CUTS to nursing shifts at Canowindra, Nyngan, Coonamble and Condobolin hospitals is traumatic for staff and compromising patient care, according to the NSW Nurses and Midwives Association regional organiser Darius Altman.
However, Western NSW Local Health District (LHD) acting chief executive Lindsey Gough rejected the union’s claims, saying it had been identified some rural health services were overstaffed.
Mr Altman says he has met with nurses affected by the cuts this week.
“I called a meeting and 15 of the nurses affected by these cutbacks turned up. They are very concerned,” he said.
“I fear this is death by a thousand cuts to our services.”

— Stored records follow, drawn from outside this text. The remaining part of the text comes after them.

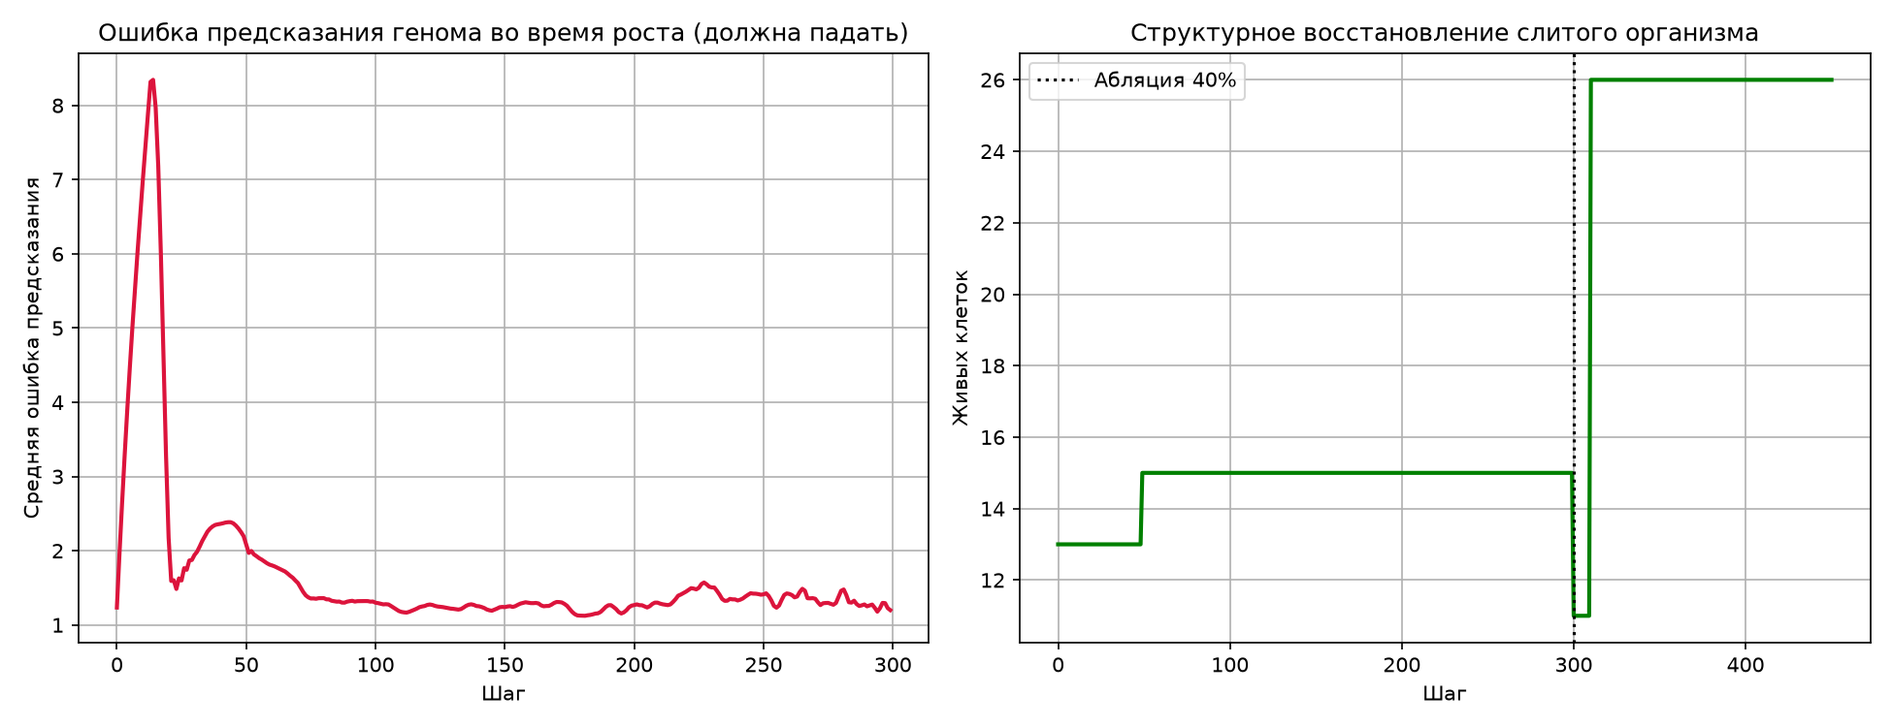
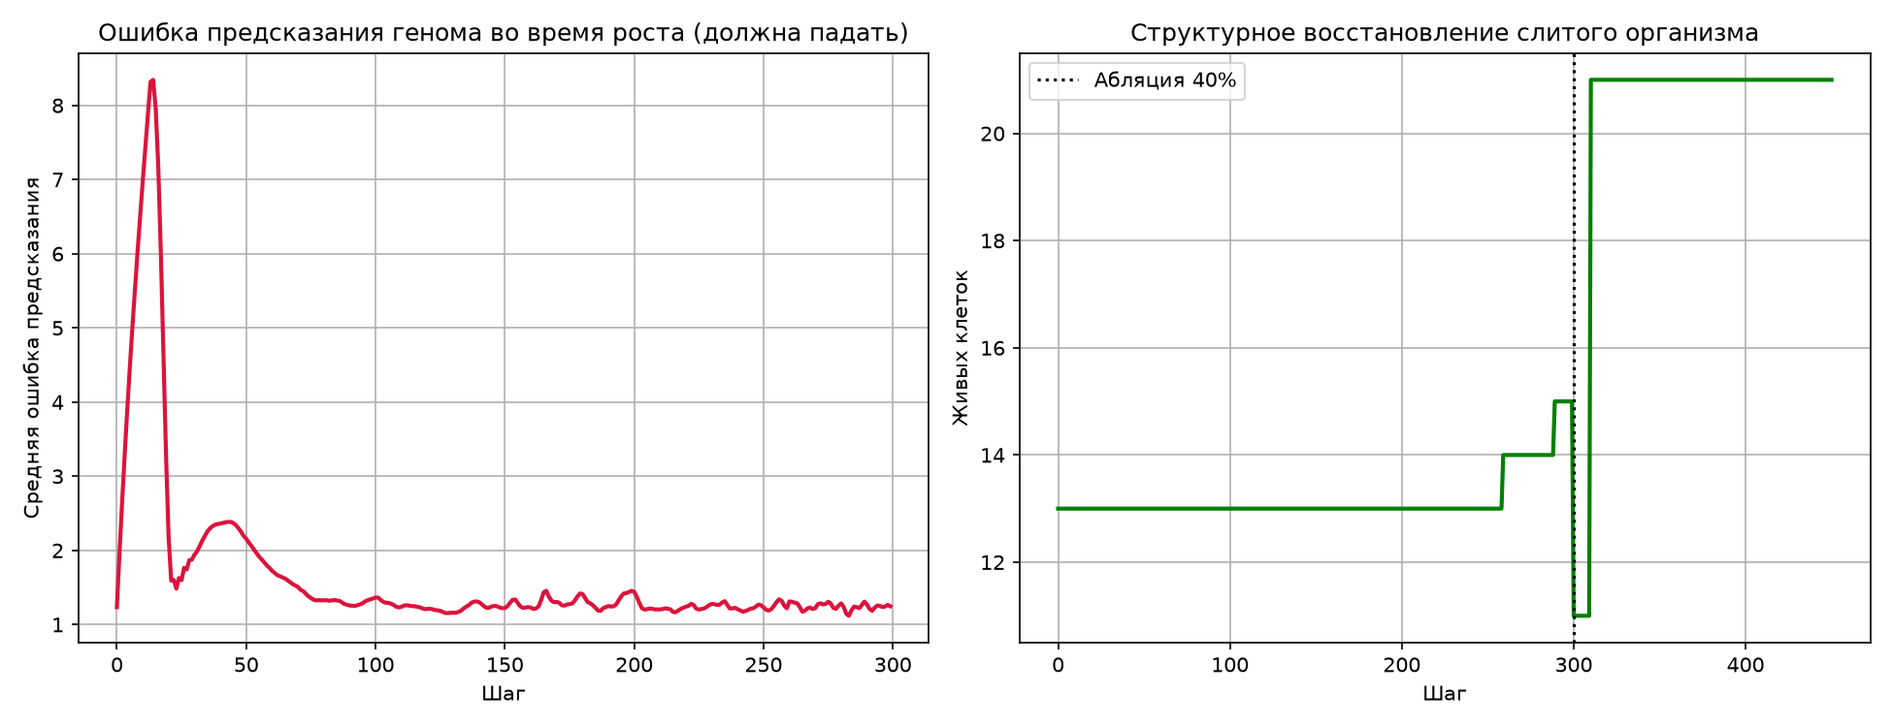
Merge columnar voting into unified_organism.py (priority a): multi-modality fast memory with confidence-weighted read fusion.
core/unified_organism.py: added add_modality()/write_fact_modal()/read_fact_modal()/
read_fact_voted() - generalizes columnar_voting.py's Column/vote_consensus (which
voted over discrete candidates via normalized cosine similarity) to continuous
value retrieval: each active modality's SDR column votes with its own prediction,
weighted by that column's own confidence (prediction norm), no hand-tuned
per-modality weight. Old write_fact/read_fact (single default column) untouched -
regression-checked against unified_organism_sanity.py, identical numbers to
before (24/40 recall after ablation+recovery).

New test experiments/unified_multimodal_memory_sanity.py (CPU, N=40 facts,
two independent modalities: spatial key_dim=14, symbolic key_dim=8, same value
under both). Clean recall: spatial-only 87.5%, symbolic-only 70.0%, voted 90.0%.
Main test - noise robustness (gaussian noise injected into spatial key at read
time, sigma swept 0.3/0.6/1.0/1.5, symbolic kept as a clean control): voted >
naive-average (fixed 0.5/0.5) > spatial-only at sigma>=0.6, converging toward
the symbolic-only control as noise grows (a degraded column naturally emits a
low-norm prediction, so confidence-weighting suppresses it, unlike naive
averaging which blindly keeps 0.5 weight). At sigma=0.3 voted and naive-avg tie
(75.0% both) - reported honestly, not hidden.

N=40 is small (same order as the organism's other fast-memory tests) - not
[…]

diff --git a/experiments/unified_multimodal_memory_sanity.py b/experiments/unified_multimodal_memory_sanity.py
@@ -1,0 +1,104 @@
+"""
+Мердж columnar_voting.py (Thousand-Brains-стиль голосование колонок) В
+core/unified_organism.py, приоритет (a) из README/ROADMAP "Текущее состояние" -
+до сих пор LivingTissue.write_fact/read_fact были ОДНОЙ общей плотной SDR-
+колонкой на весь организм, columnar_voting.py тестировал голосование отдельно,
+как самостоятельный скрипт, никогда не был частью самого организма.
+
+Что тестируем ЧЕСТНО, не просто "код скомпилировался":
+организм теперь умеет писать ОДИН И ТОТ ЖЕ факт через ДВЕ независимые
+модальности (например: ключ, выведенный из пространственного контекста ткани,
+и отдельный компактный "символьный" ключ) - и читать факт слиянием голосов
+обеих колонок БЕЗ ручного веса на модальность (read_fact_voted), как и
+в columnar_voting.py, но теперь для непрерывного значения, а не дискретного
+кандидата (weight = уверенность/норма предсказания колонки, не константа).
+
+Протокол:
+1. N фактов пишутся под ОБЕИМИ модальностями (spatial-key, symbolic-key) ->
+   одно и то же value.
+2. Чистый recall (без шума) - sanity, обе колонки и voting должны работать.
+3. ГЛАВНЫЙ тест: одна модальность (spatial) получает гауссов шум В КЛЮЧЕ на
+   чтении (имитация деградировавшего/шумного сенсорного канала - ровно то,
+   что требует пункт "протестировать устойчивость к шумному потоку" из
+   README). Сравниваем:
+     - spatial-only (должен деградировать - baseline "без слияния вообще")
+     - symbolic-only (не должен деградировать - контроль, что шум ЛОКАЛЕН)
+     - naive-average (0.5/0.5 без учёта уверенности) - более сильный baseline,
+       чем "без слияния", но всё ещё ручной вес
+     - read_fact_voted (confidence-weighted, наша реализация)
+   Гипотеза: voted >= naive-average >= spatial-only при зашумлении одной
+   модальности, потому что шумный ключ обычно даёт слабый (низкая норма)
+   отклик колонки -> voted естественно понижает её вклад, тогда как
+   naive-average слепо держит вес 0.5 у деградировавшей колонки.
+"""
+import sys, os
+sys.path.append(os.path.dirname(os.path.dirname(os.path.abspath(__file__))))
+
+import torch
+from core.unified_organism import LivingTissue
+
+torch.manual_seed(42)
+
+
+def run():
+    organism = LivingTissue(size=8, state_dim=16, seed=1)
+    fast_dim = organism.fast_dim  # 14
+
+    SPATIAL_KEY_DIM = fast_dim   # ключ, "выведенный из контекста ткани"
+    SYMBOLIC_KEY_DIM = 8         # компактный внешний символьный ключ
+    organism.add_modality("spatial", key_dim=SPATIAL_KEY_DIM, seed=11)
+    organism.add_modality("symbolic", key_dim=SYMBOLIC_KEY_DIM, seed=22)
+
+    g = torch.Generator().manual_seed(7)
+    N = 40
+    spatial_keys = torch.nn.functional.normalize(torch.randn(N, SPATIAL_KEY_DIM, generator=g), dim=-1)
+    symbolic_keys = torch.nn.functional.normalize(torch.randn(N, SYMBOLIC_KEY_DIM, generator=g), dim=-1)
+    values = torch.nn.functional.normalize(torch.randn(N, fast_dim, generator=g), dim=-1)
+
+    for i in range(N):
+        organism.write_fact_modal("spatial", spatial_keys[i], values[i], tag_strength=1.0)
+        organism.write_fact_modal("symbolic", symbolic_keys[i], values[i], tag_strength=1.0)
+
+    def decode(vec):
+        sims = torch.nn.functional.cosine_similarity(values, vec.unsqueeze(0), dim=-1)
+        return int(sims.argmax().item())
+
+    def acc(pred_fn):
+        return sum(decode(pred_fn(i)) == i for i in range(N)) / N
+
+    print("=" * 70)
+    print(f"1) ЧИСТЫЙ recall (N={N} фактов, без шума):")
+    spatial_clean = acc(lambda i: organism.read_fact_modal("spatial", spatial_keys[i]))
+    symbolic_clean = acc(lambda i: organism.read_fact_modal("symbolic", symbolic_keys[i]))
+    voted_clean = acc(lambda i: organism.read_fact_voted(
+        {"spatial": spatial_keys[i], "symbolic": symbolic_keys[i]}))
+    print(f"   spatial-only:  {spatial_clean*100:5.1f}%")
+    print(f"   symbolic-only: {symbolic_clean*100:5.1f}%")
+    print(f"   voted (both):  {voted_clean*100:5.1f}%")
+
+    print("\n2) ШУМНАЯ spatial-модальность (гауссов шум в ключе на чтении, sigma перебираем):")
+    print("   (устойчивость к деградировавшему сенсорному каналу - README пункт 'шумный поток')")
+    for sigma in [0.3, 0.6, 1.0, 1.5]:
+        gn = torch.Generator().manual_seed(99)
+        noisy_spatial_keys = torch.nn.functional.normalize(
+            spatial_keys + sigma * torch.randn(N, SPATIAL_KEY_DIM, generator=gn), dim=-1)
+
+        spatial_noisy = acc(lambda i: organism.read_fact_modal("spatial", noisy_spatial_keys[i]))
+        symbolic_ctrl = acc(lambda i: organism.read_fact_modal("symbolic", symbolic_keys[i]))
+        naive_avg = acc(lambda i: 0.5 * organism.read_fact_modal("spatial", noisy_spatial_keys[i])
+                         + 0.5 * organism.read_fact_modal("symbolic", symbolic_keys[i]))
+        voted = acc(lambda i: organism.read_fact_voted(
+            {"spatial": noisy_spatial_keys[i], "symbolic": symbolic_keys[i]}))
+        print(f"   sigma={sigma:.1f}: spatial-only={spatial_noisy*100:5.1f}%  "
+              f"symbolic-only(ctrl)={symbolic_ctrl*100:5.1f}%  "
+              f"naive-avg={naive_avg*100:5.1f}%  voted={voted*100:5.1f}%")
+
+    print("=" * 70)
+    print("Честный вывод: смотрим, ЛЕЖИТ ли voted >= naive-avg >= spatial-only при всех sigma,")
+    print("и приближается ли voted к symbolic-only (контролю) по мере роста sigma -")
+    print("если нет, гипотеза о confidence-weighting как реальном преимуществе не подтверждается")
+    print("=" * 70)
+
+
+if __name__ == "__main__":
+    run()

diff --git a/core/unified_organism.py b/core/unified_organism.py
@@ -97,15 +97,74 @@ class LivingTissue:
         self.dg_proj = torch.randn(sdr_dim, self.fast_dim, generator=g) * (1.0 / self.fast_dim ** 0.5)
         self.W_fast = torch.zeros(self.fast_dim, sdr_dim)
 
+        # Мультимодальная быстрая память (мердж columnar_voting.py в организм,
+        # приоритет (a) README/ROADMAP): каждая "колонка" - своя независимая
+        # SDR-память НА СВОЙ ключ-домен (одна и та же цель может быть записана
+        # разными сенсорными путями - например, из контекста ткани И из внешнего
+        # символьного ключа). Дефолтная W_fast/dg_proj выше остаются как есть
+        # (write_fact/read_fact - обратная совместимость с unified_organism_sanity.py),
+        # add_modality() добавляет ДОПОЛНИТЕЛЬНЫЕ независимые колонки.
+        self.modalities = {}
+
         self.state = torch.zeros(1, state_dim, size, size)
         self._seed_tissue()
 
-    def _sdr_code(self, key):
-        h = torch.relu(self.dg_proj @ key)
-        val, idx = torch.topk(h, self.sdr_k)
+    def _sdr_code(self, key, dg_proj=None, sdr_k=None):
+        proj = self.dg_proj if dg_proj is None else dg_proj
+        k = self.sdr_k if sdr_k is None else sdr_k
+        h = torch.relu(proj @ key)
+        val, idx = torch.topk(h, k)
         sdr = torch.zeros_like(h)
         sdr[idx] = val
         return sdr / (sdr.norm() + 1e-7)
+
+    def add_modality(self, name, key_dim, sdr_dim=512, sparsity=0.08, seed=None):
+        """Регистрирует независимую SDR-колонку для модальности `name`
+        (свой dg_proj под свою размерность ключа, свой W - НЕ общий с
+        default/другими модальностями, как в Column из columnar_voting.py)."""
+        g = torch.Generator().manual_seed(seed if seed is not None else abs(hash(name)) % (2 ** 31))
+        sdr_k = max(1, int(sdr_dim * sparsity))
+        self.modalities[name] = {
+            "dg_proj": torch.randn(sdr_dim, key_dim, generator=g) * (1.0 / key_dim ** 0.5),
+            "W": torch.zeros(self.fast_dim, sdr_dim),
+            "sdr_k": sdr_k,
+        }
+
+    def write_fact_modal(self, modality, key, value, tag_strength=1.0, beta=0.9):
+        m = self.modalities[modality]
+        s = self._sdr_code(key, m["dg_proj"], m["sdr_k"])
+        pred = m["W"] @ s
+        err = value - pred
+        m["W"] += beta * tag_strength * torch.outer(err, s)
+
+    def read_fact_modal(self, modality, key):
+        m = self.modalities[modality]
+        return m["W"] @ self._sdr_code(key, m["dg_proj"], m["sdr_k"])
+
+    def read_fact_voted(self, keys_by_modality):
+        """Слияние ЧТЕНИЙ нескольких колонок без ручных весов на модальность -
+        тот же принцип, что vote_consensus в columnar_voting.py (там - сумма
+        нормированных косинусных голосов по дискретным кандидатам), здесь
+        обобщено на НЕПРЕРЫВНОЕ значение: каждая активная модальность "голосует"
+        своим предсказанием, вес голоса = уверенность (норма предсказания) ЭТОЙ
+        колонки, нормированная по сумме - колонка с "пустой"/незаписанной
+        памятью (низкая норма) естественно вносит меньший вклад, без constant
+        per-modality весов, которые ломаются при добавлении новой модальности
+        (та же находка, что и в columnar_voting_sanity.py)."""
+        preds, weights = [], []
+        for name, key in keys_by_modality.items():
+            if name not in self.modalities:
+                continue
+            p = self.read_fact_modal(name, key)
+            preds.append(p)
+            weights.append(p.norm())
+        if not preds:
+            return torch.zeros(self.fast_dim)
+        w = torch.stack(weights)
+        if float(w.sum()) < 1e-7:
+            return torch.zeros_like(preds[0])
+        wn = w / w.sum()
+        return sum(p * wi for p, wi in zip(preds, wn))
 
     def _seed_tissue(self, radius=2):
         self.state.zero_()

diff --git a/README.md b/README.md
@@ -31,7 +31,8 @@
 - ✅ Память с приоритетом по силе метки (synaptic tagging) — сильный эффект, направление держится и на N=400 (26.5% vs 0.5%)
 - ✅ Регенерация после повреждения — через локальное "воспаление" (временная сенсибилизация раны, затухает, не портит стабильность роста), усиливается на масштабе (18→39 на Colab)
 - ✅ **Проверено на Colab T4 GPU** — 128×128 холст (×28 к локальному), работает без перекалибровки
-- 🔴 Не слиты: колонки (мультимодальность), JEPA-понимание, VSA/phase-binding — по-прежнему отдельные файлы
+- ✅ **Колонки/голосование слиты** — `add_modality`/`write_fact_modal`/`read_fact_voted` (см. `docs/VERIFICATION_LOG.md`): организм умеет писать один факт под несколькими независимыми модальностями и читать confidence-weighted голосованием (без ручного веса на модальность), проверено на N=40 фактов, включая тест устойчивости к зашумлённому каналу (sigma 0.3-1.5) — voted стабильно ≥ naive-average ≥ деградировавшей одиночной модальности
+- 🔴 Не слиты: JEPA-понимание (текстовый домен, нет прямого спатиального аналога пока), VSA/phase-binding — по-прежнему отдельные файлы
 
 **Честно не сделано, зафиксировано как открытое:**
 1. ✅ M(-1) (scaling study) — ЗАВЕРШЁН симметричной проверкой: PC и BP оба честно настроены (перебор гиперпараметров с обеих сторон, включая lr у BP на hidden=512 и hidden=4096). Финальный вывод: разрыв держится 6-10 п.п. без систематического сужения, слегка растёт на больших бюджетах (PC плато ~36%, BP растёт до 46.2%). Прошлый вывод "разрыв сужается до 2.6 п.п." был артефактом ненастроенного BP baseline (lr=0.003 вместо оптимального 0.0003) — отозван. Позиция "не соревнуемся по качеству" подтверждена с максимальной доступной нам строгостью
@@ -44,10 +45,10 @@
 
 **Приоритет следующих шагов** (см. также `docs/ROADMAP.md`):
 1. ~~Масштабировать `unified_organism.py` на Colab GPU~~ — ✅ сделано: 128×128 холст (×28), percentile-порог роста самонастраивается под масштаб без перекалибровки (константа — нет, доказано A/B)
-2. Слить оставшиеся компоненты (колонки, JEPA, binding) в тот же организм
+2. Слить оставшиеся компоненты в организм — колонки ✅ сделано (см. выше), JEPA-понимание и VSA/phase-binding ещё нет
 3. ~~Запустить M(-1)~~ — ✅ сделано
 4. Реальные сенсорные данные хотя бы MNIST-уровня
-5. Устойчивость к шуму + долгая работа
+5. Устойчивость к шуму — ✅ частично: голосование колонок устойчиво к шуму в ОДНОЙ модальности (N=40, sigma 0.3-1.5); шум/состязательность в остальных путях (геном, рост) всё ещё не тестировались; долгая непрерывная работа — не тестировалась
 
 Честная оценка масштаба: это проверенный фундамент, не работающая система.
 Аналогия с Hopfield (40 лет от публикации до признания) — реалистичный

diff --git a/docs/ROADMAP.md b/docs/ROADMAP.md
@@ -12,7 +12,7 @@
 | M0 (единый субстрат) | 🟡 частично, в другой форме | Не один тест, а 8 отдельных компонентов в VERIFICATION_LOG + первое слияние в `core/unified_organism.py` (15-26 клеток) |
 | M1 (BCM-гомеостаз) | ✅ сделано | Скромный эффект на экстремумах интенсивности, см. VERIFICATION_LOG |
 | M2 (эволюция ABCD) | 🟡 сделано, приостановлено | На ОДНОЙ задаче ручное правило переносится лучше эволюционированного - но multi-task эволюция (стандартная практика в литературе) не пробована, идея не закрыта |
-| M3 (колонки+голосование) | ✅ сделано | Самый чистый результат сессии, +27.7 п.п. на K=4 |
+| M3 (колонки+голосование) | ✅ сделано, теперь ещё и слито в организм | Самый чистый результат сессии, +27.7 п.п. на K=4; мердж в `core/unified_organism.py` (`add_modality`/`read_fact_voted`) подтверждён на N=40, устойчивость к шумной модальности (sigma 0.3-1.5) - см. VERIFICATION_LOG |
 | M4 (JEPA-понимание) | ✅ сделано | +33.3 п.п. над hardcoded-парсером, но словарь ~30 слов |
 | M5 (сравнение с LLM) | 🔴 не запущен | Ни одного прямого сравнения с реальным LLM пока нет |
 | M6 (долгий живой тест) | 🔴 не запущен | — |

Mr Gough said as part of the Strategic Health Services Plan for 2013-1016, securing of future health services meant allocating resources differently and adopting new ways of working.
“We need new models of care that improve access, ensure equity and make better use of the available workforce,” he said.
Mr Altman said some cutbacks were not sustainable and with the LHD identifying indigenous services as needing a stronger focus, he was surprised there had been cuts to nursing shifts in areas where the indigenous population was affected.
“This is not closing but widening a gap in services,” he said.
Mr Altman does not accept the LHD argument patient care would not be compromised.
“We are advising our members, with their time now limited, to care for their patients. They should not be doing cleaning or administrative work,” he said.
Mr Altman hoped the affected communities would rally behind their nurses.
“We want people to write to their local member and their federal member as well, to say this just isn’t good enough,” he said.
Mr Altman is bracing himself for more cuts to nursing shifts in the LHD.
“We still have another 18 hospitals to go. After speaking with our nurses, the staff at Canowindra, Coonamble and Condobolin have voted to fight this decision,” he said.
In the last financial year the WLHD experienced a budget blowout of $19 million.